> **Exercise goal**:
Line count for "Tier": say how many lines of the data contain it, with no other text.
========================
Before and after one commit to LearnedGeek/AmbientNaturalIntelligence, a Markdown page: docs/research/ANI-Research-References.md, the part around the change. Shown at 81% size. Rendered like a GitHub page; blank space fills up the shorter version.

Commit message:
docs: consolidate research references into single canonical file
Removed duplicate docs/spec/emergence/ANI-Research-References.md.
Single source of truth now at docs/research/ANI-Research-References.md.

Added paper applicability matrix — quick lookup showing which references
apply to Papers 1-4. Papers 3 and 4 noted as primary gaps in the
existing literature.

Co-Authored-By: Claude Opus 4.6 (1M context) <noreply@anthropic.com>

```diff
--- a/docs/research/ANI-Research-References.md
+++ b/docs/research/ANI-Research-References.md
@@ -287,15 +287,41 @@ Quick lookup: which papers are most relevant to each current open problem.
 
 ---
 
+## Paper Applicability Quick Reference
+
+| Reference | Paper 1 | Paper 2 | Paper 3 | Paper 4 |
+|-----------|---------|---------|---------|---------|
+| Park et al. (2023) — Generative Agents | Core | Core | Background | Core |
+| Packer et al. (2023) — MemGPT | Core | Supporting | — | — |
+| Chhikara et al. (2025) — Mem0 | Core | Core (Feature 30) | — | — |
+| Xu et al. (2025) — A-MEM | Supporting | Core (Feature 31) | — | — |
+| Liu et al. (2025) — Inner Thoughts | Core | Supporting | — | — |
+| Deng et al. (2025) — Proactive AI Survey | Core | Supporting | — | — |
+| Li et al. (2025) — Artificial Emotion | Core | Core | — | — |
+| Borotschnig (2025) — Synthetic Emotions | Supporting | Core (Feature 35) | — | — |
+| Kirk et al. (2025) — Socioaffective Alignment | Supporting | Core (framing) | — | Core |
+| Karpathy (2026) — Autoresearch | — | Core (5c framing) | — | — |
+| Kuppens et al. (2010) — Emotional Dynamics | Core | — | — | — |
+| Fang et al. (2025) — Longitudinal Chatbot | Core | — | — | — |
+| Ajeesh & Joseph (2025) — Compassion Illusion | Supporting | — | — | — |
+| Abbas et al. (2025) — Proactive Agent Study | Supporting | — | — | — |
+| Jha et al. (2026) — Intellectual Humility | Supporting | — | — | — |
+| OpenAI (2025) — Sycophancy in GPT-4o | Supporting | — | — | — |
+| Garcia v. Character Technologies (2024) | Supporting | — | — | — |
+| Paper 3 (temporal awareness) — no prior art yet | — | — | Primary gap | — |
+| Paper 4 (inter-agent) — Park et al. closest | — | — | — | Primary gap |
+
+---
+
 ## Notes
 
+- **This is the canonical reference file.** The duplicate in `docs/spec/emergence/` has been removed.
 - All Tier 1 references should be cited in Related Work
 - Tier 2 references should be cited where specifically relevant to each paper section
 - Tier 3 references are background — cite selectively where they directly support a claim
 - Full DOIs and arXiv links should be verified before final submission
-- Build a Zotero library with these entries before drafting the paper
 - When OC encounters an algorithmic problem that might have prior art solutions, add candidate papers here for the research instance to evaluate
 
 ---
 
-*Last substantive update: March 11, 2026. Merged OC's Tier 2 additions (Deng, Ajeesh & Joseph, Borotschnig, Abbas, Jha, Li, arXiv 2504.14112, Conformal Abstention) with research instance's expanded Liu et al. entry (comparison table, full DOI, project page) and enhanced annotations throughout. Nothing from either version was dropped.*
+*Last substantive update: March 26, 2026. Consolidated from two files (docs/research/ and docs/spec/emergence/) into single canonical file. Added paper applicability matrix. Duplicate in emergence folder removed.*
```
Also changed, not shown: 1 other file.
========================
> **Completed task**:
4